The party just killed an assassin heading our way. The general townsfolk saw the end of the encounter, and it might have made us look bad. My guy wants to do a bit of public speaking to reshape the possible negative narrative.

My halfling is a a street performer bard. Under a class feature it reads:

A street performer gains a bonus equal to half his level on Bluff, Disguise, Knowledge (local), and Sleight of Hand checks, Diplomacy or Intimidate checks made to influence crowds, and Diplomacy checks to gather information (minimum +1).

I can't find any information how this would actually be applied though.

  • 1
    \$\begingroup\$ Pathfinder may have its own unique rules for this, but, if it doesn't, this 3.5e question may interest you. \$\endgroup\$ Commented Jun 7, 2018 at 16:11

1 Answer 1


That ability can be used whenever you have ways to make Diplomacy check to affect a crowd of people, such as when doing a Performance Combat (Introduced in Ultimate Combat):

While combatants do the actual fighting in performance combat, the crowd remains an active participant in these bouts. The audience can bolster or demoralize the competitors with their enthusiasm or scorn for what they see on the battlefield, with serious results. A crowd’s attitude is similar to a nonplayer character’s attitude when a character uses the Diplomacy skill. The DC of performance combat checks to improve crowd reaction is tied to the crowd’s starting or current attitude. Each time the combatants do something spectacular on the battlefield, they have the opportunity to parlay that success into a better crowd reaction, but missteps can also create contempt among the crowd.


Crowds can be bribed or coerced. Typically a successful bribe or attempt at coercion involves paying some amount of gold based on the crowd size, and succeeding at a Diplomacy check with a DC based on the size of the crowd. If the gold is paid and the Diplomacy check fails, the side gains a penalty for cheating instead, though the gold is still spent. If the check succeeds, the DC to improve crowd reaction and gain victory points decreases by 2. For every 5 points over the DC by which the combatants make the check, the DC to improve the crowd’s attitude or to gain a victory point decreases by 1.

Or even on Verbal Duels (introduced on Ultimate Intrigue):

An incidental crowd, such as a crowd at a market, generally pays attention only to particularly impressive speakers or performers. A successful DC 20 Bluff, Diplomacy, Intimidate, or Perform check and the appropriate political arguments attract a small crowd of up to a dozen observers. Getting the attention of a larger group generally requires a result of 25 or 30, at the GM’s discretion. If an audience the PCs wish to incite to riot is watching someone else, an opposed Diplomacy, Intimidate, or Perform check is required against the current speaker, whether it be a performer, bazaar vendors, or a politician.

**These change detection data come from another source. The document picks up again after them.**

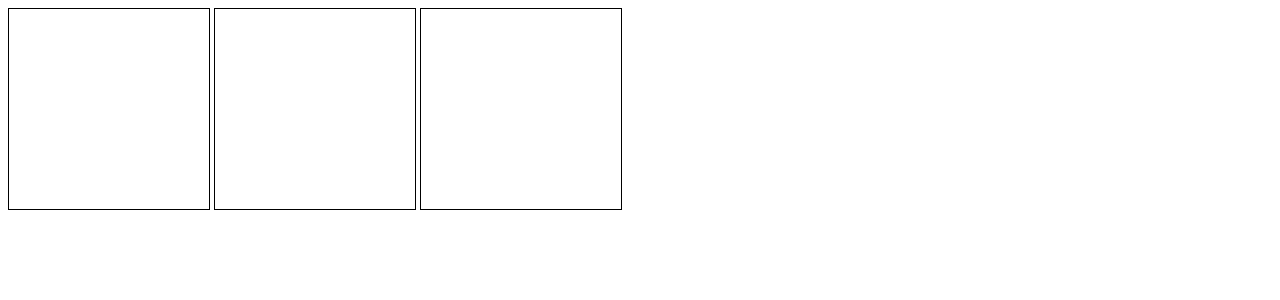
Repository: hidayatmansuri/Media-Query
Page: Index.html
The author's editor kept a record of every edit. The page is drawn from the files as they stood at one moment, then again after the next edit.
The browser window is 1280 px wide. The pictures show the whole page.

Above is the page before.

### Index.html
<!DOCTYPE html>
<html lang="en">
<head>
    <meta charset="UTF-8">
    <meta name="viewport" content="width=device-width, initial-scale=1.0">
    <meta http-equiv="X-UA-Compatible" content="ie=edge">
    <link rel="stylesheet" href="main.css" type="text/css" />
    <title>Document</title>
</head>
<body>
    <div class="container">
        <div class="boxmobile"></div>
        <div class="boxtablet"></div>
        <div class="boxdesktop"></div>
    </div>
</body>
</html>

### main.css
/*.container {
    width: 200px;
    height: 200px;
    border: 1px solid #000;
    display: inline-block;
}*/

.boxmobile {
    width: 200px;
    height: 200px;
    border: 1px solid #000;
    display: inline-block;
}

.boxtablet {
    width: 200px;
    height: 200px;
    border: 1px solid #000;
    display: inline-block;
}

.boxdesktop {
    width: 200px;
    height: 200px;
    border: 1px solid #000;
    display: inline-block;
}

/* Media querie */

@media (max-width: 767px) {
    .mobile {
        background-color: #0997d3;
    }
}

After the next edit:
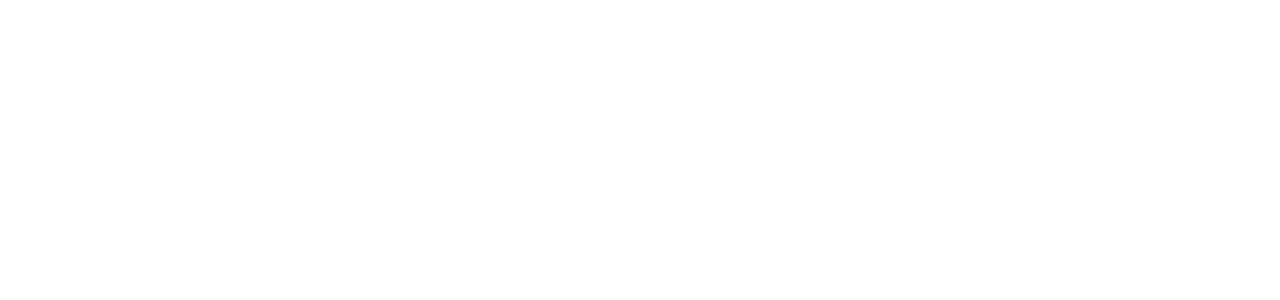
The edit:
--- a/Index.html
+++ b/Index.html
@@ -9,9 +9,9 @@
 </head>
 <body>
     <div class="container">
-        <div class="boxmobile"></div>
-        <div class="boxtablet"></div>
-        <div class="boxdesktop"></div>
+        <div class="box mobile"></div>
+        <div class="box tablet"></div>
+        <div class="box desktop"></div>
     </div>
 </body>
 </html>

After the edit that followed:
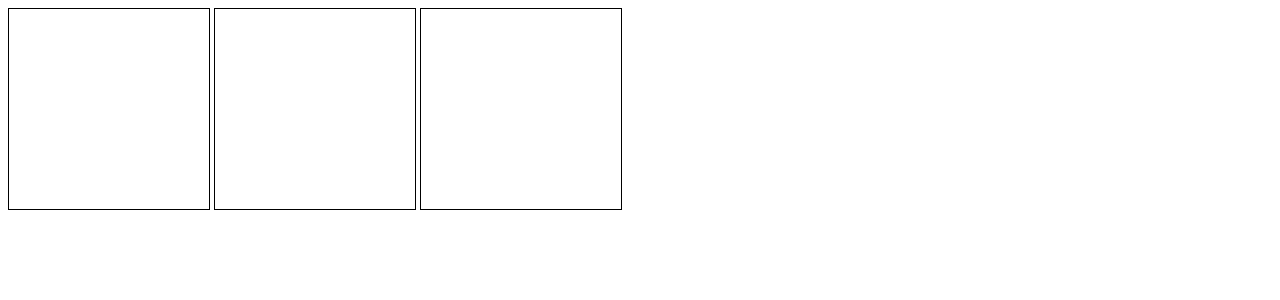
The edit:
--- a/main.css
+++ b/main.css
@@ -5,7 +5,7 @@
     display: inline-block;
 }*/
 
-.boxmobile {
+.box {
     width: 200px;
     height: 200px;
     border: 1px solid #000;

Do note that though Ultimate Intrigue was released much later (2016), Ultimate Combat (mid-2011) has a closer release date to the Advanced Players Guide (late-2010), being separated only by a few months.

On the other hand, Intimidate checks were already possible against a group of people by using Dazzling Display (from the Core Rulebook).

Also, nothing in the skills listed actually prevent them from being used on more than one creature at once, other than a few specific uses (like feinting or palming), it merely describes the effects of using those skills against another creature. Hiding an object or disguising yourself, for instance, will affect everybody in a crowd. So it is one of those cases where GM Fiat is required, and you will see table variation on the subject.

Personally, I think I have two or three times asked a player to roll Intimidate or Diplomacy against a group of NPCs, which made perfect sense in the context. In one, the player had just one-hit KO'ed the "boss" of a group of thugs and asked me if he could roll an Intimidate check, he passed and it affected all thugs, who ran away. The other that comes to mind was when (this same player, another campaign) tried to convince a caravan from leaving their camp and returning back to town because a deadly storm was coming their way, which I asked for a single Diplomacy check against the elders of that group.

  • \$\begingroup\$ As a side note, Ultimate Combat was released after the APG, correct? \$\endgroup\$ Commented Jun 9, 2018 at 3:40
  • 1
    \$\begingroup\$ APG, late-2010, UC, mid-2011. Meaning that they have been under development at the same time. \$\endgroup\$
    – ShadowKras
    Commented Jun 11, 2018 at 11:37

You must log in to answer this question.

Not the answer you're looking for? Browse other questions tagged .